The instructors at Defense Dynamics take firearms seriously—they had to during their previous careers in law enforcement and the Armed Forces. Proud veterans with more than 50 years of combined military service, these gunslingers draw upon their professional training to lead beginning and advanced firearms courses that combine classroom learning and hands-on range time. Students can also sign up for NRA-sponsored classes that cycle through the association's established safety practices and shooting fundamentals with passion and practicality.

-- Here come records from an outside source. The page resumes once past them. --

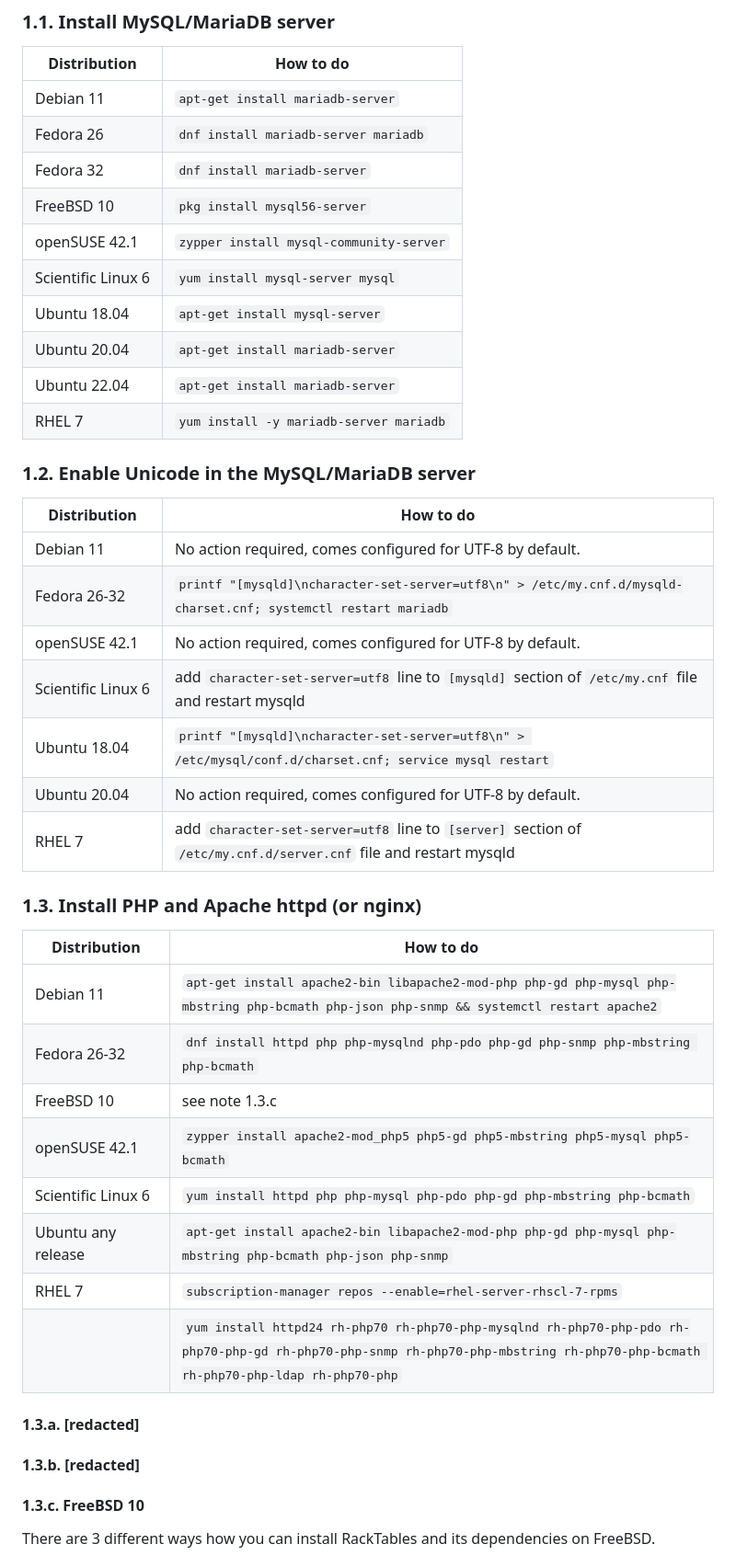
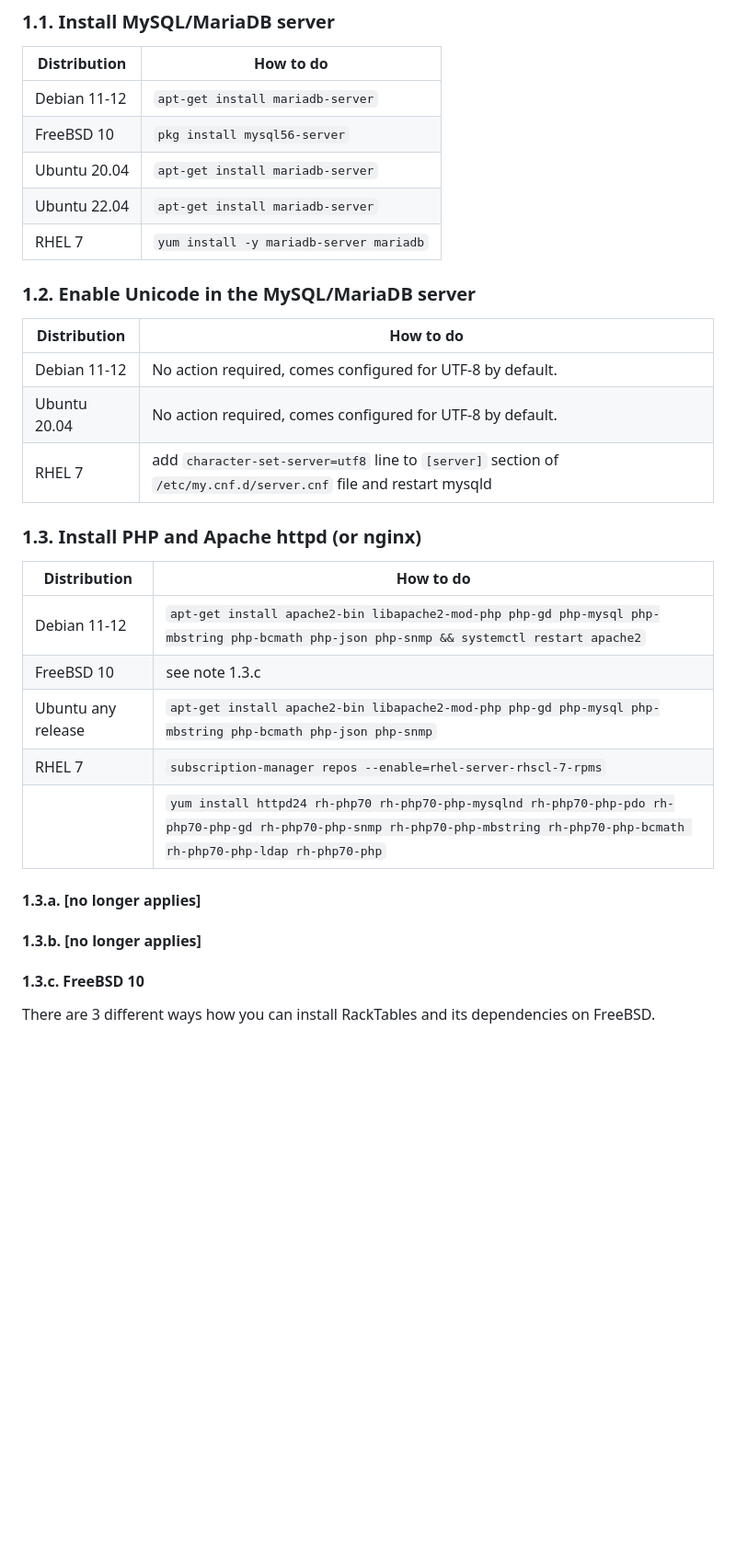
Before and after one commit to RackTables/racktables, a Markdown page: README.md, the part around one of its changes. Shown at 92% size. Rendered like a GitHub page; blank space fills up the shorter version.

Commit message:
refine README.md
Remove unsupported Linux distributions, add Debian 12, do not configure
x-httpd-php-source, improve some wording.

[skip ci]

````diff
--- a/README.md
+++ b/README.md
@@ -16,13 +16,8 @@ web-server for RackTables is Apache httpd.
 
 | Distribution       | How to do                                                               |
 | ------------------ | ----------------------------------------------------------------------- |
-| Debian 11          | `apt-get install mariadb-server`                                        |
-| Fedora 26          | `dnf install mariadb-server mariadb`                                    |
-| Fedora 32          | `dnf install mariadb-server`                                            |
+| Debian 11-12       | `apt-get install mariadb-server`                                        |
 | FreeBSD 10         | `pkg install mysql56-server`                                            |
-| openSUSE 42.1      | `zypper install mysql-community-server`                                 |
-| Scientific&nbsp;Linux&nbsp;6 | `yum install mysql-server mysql` |
-| Ubuntu 18.04       | `apt-get install mysql-server`                                          |
 | Ubuntu 20.04       | `apt-get install mariadb-server`                                        |
 | Ubuntu 22.04       | `apt-get install mariadb-server`                                        |
 | RHEL 7             | `yum install -y mariadb-server mariadb`                                 |
@@ -31,11 +26,7 @@ web-server for RackTables is Apache httpd.
 
 | Distribution       | How to do                                                                                                          |
 | ------------------ | ------------------------------------------------------------------------------------------------------------------ |
-| Debian 11          | No action required, comes configured for UTF-8 by default.                                                         |
-| Fedora 26-32       | ```printf "[mysqld]\ncharacter-set-server=utf8\n" > /etc/my.cnf.d/mysqld-charset.cnf; systemctl restart mariadb``` |
-| openSUSE 42.1      | No action required, comes configured for UTF-8 by default.                                                         |
-| Scientific&nbsp;Linux&nbsp;6 | add `character-set-server=utf8` line to `[mysqld]` section of `/etc/my.cnf` file and restart mysqld |
-| Ubuntu 18.04       | ```printf "[mysqld]\ncharacter-set-server=utf8\n" > /etc/mysql/conf.d/charset.cnf; service mysql restart```        |
+| Debian 11-12       | No action required, comes configured for UTF-8 by default.                                                         |
 | Ubuntu 20.04       | No action required, comes configured for UTF-8 by default.                                                         |
 | RHEL 7             | add `character-set-server=utf8` line to `[server]` section of `/etc/my.cnf.d/server.cnf` file and restart mysqld   |
 
@@ -43,18 +34,15 @@ web-server for RackTables is Apache httpd.
 
 | Distribution       | How to do                                                                            |
 | ------------------ | ------------------------------------------------------------------------------------ |
-| Debian 11          | `apt-get install apache2-bin libapache2-mod-php php-gd php-mysql php-mbstring php-bcmath php-json php-snmp && systemctl restart apache2`
-| Fedora 26-32       | `dnf install httpd php php-mysqlnd php-pdo php-gd php-snmp php-mbstring php-bcmath`  |
+| Debian 11-12       | `apt-get install apache2-bin libapache2-mod-php php-gd php-mysql php-mbstring php-bcmath php-json php-snmp && systemctl restart apache2`
 | FreeBSD 10         | see note 1.3.c                                                                       |
-| openSUSE 42.1      | `zypper install apache2-mod_php5 php5-gd php5-mbstring php5-mysql php5-bcmath`       |
-| Scientific&nbsp;Linux&nbsp;6 | `yum install httpd php php-mysql php-pdo php-gd php-mbstring php-bcmath` |
 | Ubuntu any release | `apt-get install apache2-bin libapache2-mod-php php-gd php-mysql php-mbstring php-bcmath php-json php-snmp`
 | RHEL 7             | `subscription-manager repos --enable=rhel-server-rhscl-7-rpms`
 |                    | `yum install httpd24 rh-php70 rh-php70-php-mysqlnd rh-php70-php-pdo rh-php70-php-gd rh-php70-php-snmp rh-php70-php-mbstring rh-php70-php-bcmath rh-php70-php-ldap rh-php70-php`
 
-#### 1.3.a. [redacted]
+#### 1.3.a. [no longer applies]
 
-#### 1.3.b. [redacted]
+#### 1.3.b. [no longer applies]
 
 #### 1.3.c. FreeBSD 10
 There are 3 different ways how you can install RackTables and its dependencies on FreeBSD.
````
Also changed, not shown: other parts of README.md (+1 -5 lines).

At its two Columbia locations, Plex Indoor Sports aims to provide complete indoor recreation with artificial-turf fields, ice arenas, inflatables, basketball courts, family entertainment center, and full-service cafe. Both facilities offer after-school programs providing access to soccer, football, and lacrosse programs, ensuring that children learn the proper techniques required to work toward goals and play safely. Total-fitness classes are also available throughout the week, highlighting invigorating methods such as yoga, Zumba, and hip-hop aerobics. The Sandhills location hosts a roller-skating rink, and the Irmo location houses an NHL regulation-sized ice rink with public skate times in between hockey games and practice sessions of the local ice-fishing team.
A 30-foot rock-climbing wall towers over the Family Entertainment Center, granting visitors an elevated view of a facility packed with wall-to-wall inflatables and family activities. Visitors can roller skate, set new high scores at the arcade, or attempt to stay atop a mechanical bull. Other attractions include bungee jumping, a rock-n-roll ride, and more.
Measuring 6,074 yards from the tips, the course at The Club at Rawls Creek doesn't demand extreme distance off of the tee to score well—but it will challenge golfers' short game and putting skills. Installed in 2006, the course's mini-verde Bermuda grass greens create an ultra-fast surface, requiring a touch more delicate than a headcover made from a pink feather boa. The layout also features numerous par-threes with elevated tees, where tee shots drop as much as 60 feet to reach the flagstick.
After their round draws to a close, golfers can refuel at the Creekside Grille. There, four flat-screen TVs broadcast the day's sporting events, and porch seating lets guests look out onto the grounds and discover constellations from the divots in the grass.
Course at a Glance: * 18-hole, par 71 course * Length of 6,074 yards from the tips * Four tee options